_TASK INSTRUCTIONS_
Among the lines of the data, copy those that hold "print".

─── DATA TO USE

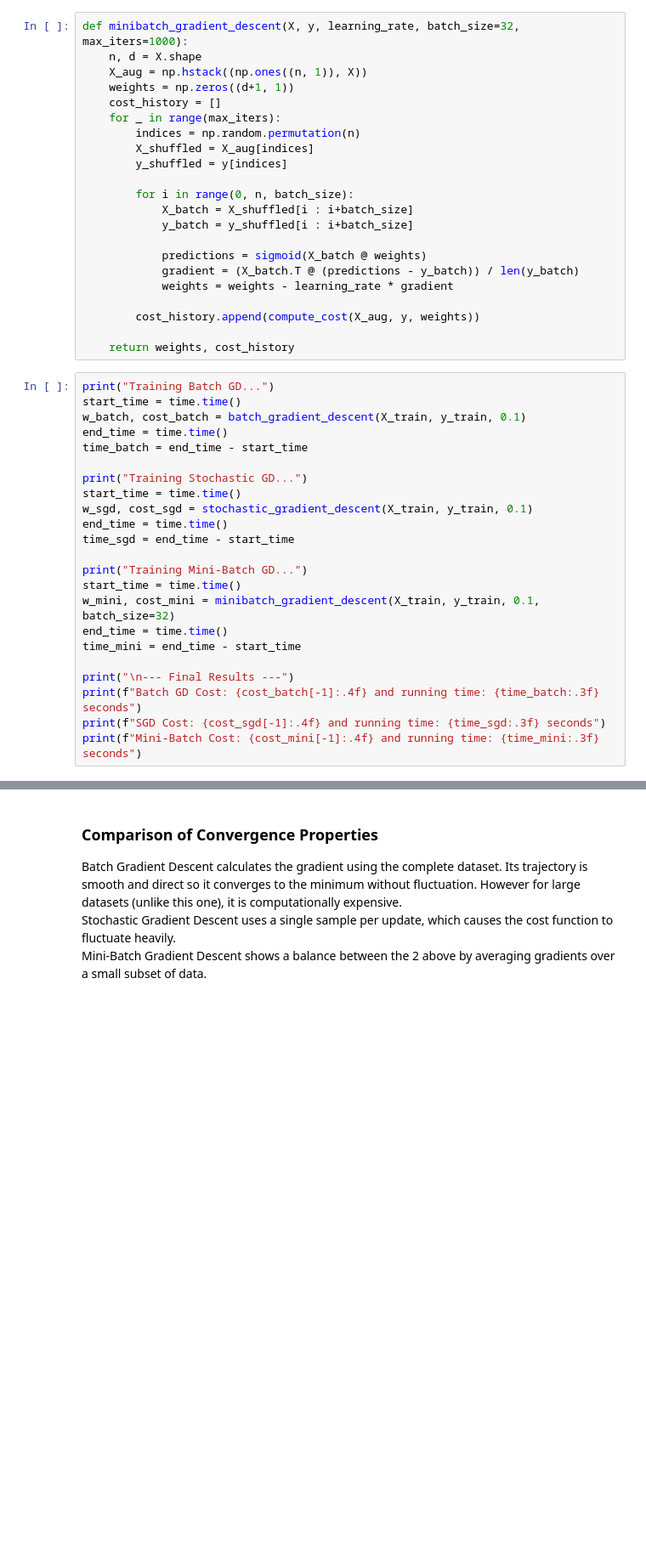
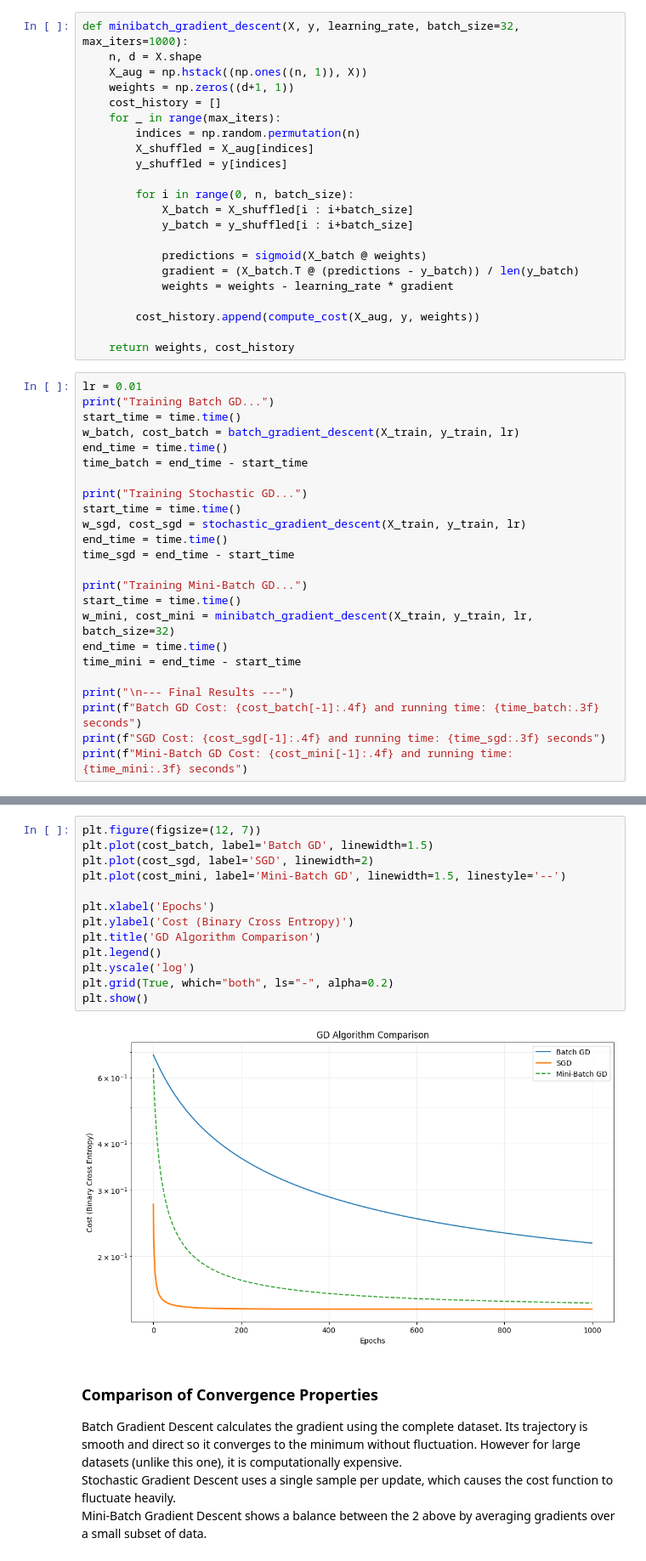
Before and after one commit to Youssef-Chip/ml_applications, a Jupyter notebook: hw1.ipynb, the cells around one changed output, grey strips where cells are left out. Shown at 85% size. Saved outputs shown, nothing was run; the diff lists cells and outputs as text; blank space fills up the shorter version.

```diff
--- a/hw1.ipynb
+++ b/hw1.ipynb
@@ -519,28 +525,29 @@ def minibatch_gradient_descent(X, y, learning_rate, batch_size=32, max_iters=100
 
     return weights, cost_history
 # %%
+lr = 0.01
 print("Training Batch GD...")
 start_time = time.time()
-w_batch, cost_batch = batch_gradient_descent(X_train, y_train, 0.1)
+w_batch, cost_batch = batch_gradient_descent(X_train, y_train, lr)
 end_time = time.time()
 time_batch = end_time - start_time
 
 print("Training Stochastic GD...")
 start_time = time.time()
-w_sgd, cost_sgd = stochastic_gradient_descent(X_train, y_train, 0.1)
+w_sgd, cost_sgd = stochastic_gradient_descent(X_train, y_train, lr)
 end_time = time.time()
 time_sgd = end_time - start_time
 
 print("Training Mini-Batch GD...")
 start_time = time.time()
-w_mini, cost_mini = minibatch_gradient_descent(X_train, y_train, 0.1, batch_size=32)
+w_mini, cost_mini = minibatch_gradient_descent(X_train, y_train, lr, batch_size=32)
 end_time = time.time()
 time_mini = end_time - start_time
 
 print("\n--- Final Results ---")
 print(f"Batch GD Cost: {cost_batch[-1]:.4f} and running time: {time_batch:.3f} seconds")
 print(f"SGD Cost: {cost_sgd[-1]:.4f} and running time: {time_sgd:.3f} seconds")
-print(f"Mini-Batch Cost: {cost_mini[-1]:.4f} and running time: {time_mini:.3f} seconds")
+print(f"Mini-Batch GD Cost: {cost_mini[-1]:.4f} and running time: {time_mini:.3f} seconds")
 # %% [output]
 Training Batch GD...
 Training Stochastic GD...
@@ -553,3 +560,18 @@ Mini-Batch Cost: 0.1446 and running time: 0.107 seconds
+# %%
+plt.figure(figsize=(12, 7))
+plt.plot(cost_batch, label='Batch GD', linewidth=1.5)
+plt.plot(cost_sgd, label='SGD', linewidth=2)
+plt.plot(cost_mini, label='Mini-Batch GD', linewidth=1.5, linestyle='--')
+
+plt.xlabel('Epochs')
+plt.ylabel('Cost (Binary Cross Entropy)')
+plt.title('GD Algorithm Comparison')
+plt.legend()
+plt.yscale('log')
+plt.grid(True, which="both", ls="-", alpha=0.2)
+plt.show()
+# %% [output]
+[figure, added]
 # %% [markdown]
 ### Comparison of Convergence Properties
 Batch Gradient Descent calculates the gradient using the complete dataset. Its trajectory is smooth and direct so it converges to the minimum without fluctuation. However for large datasets (unlike this one), it is computationally expensive.\
```
Also changed, not shown: parts of 27 cells of this notebook.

──────

_SOLUTION_
 print("Training Batch GD...")
 print("Training Stochastic GD...")
 print("Training Mini-Batch GD...")
 print("\n--- Final Results ---")
 print(f"Batch GD Cost: {cost_batch[-1]:.4f} and running time: {time_batch:.3f} seconds")
 print(f"SGD Cost: {cost_sgd[-1]:.4f} and running time: {time_sgd:.3f} seconds")
-print(f"Mini-Batch Cost: {cost_mini[-1]:.4f} and running time: {time_mini:.3f} seconds")
+print(f"Mini-Batch GD Cost: {cost_mini[-1]:.4f} and running time: {time_mini:.3f} seconds")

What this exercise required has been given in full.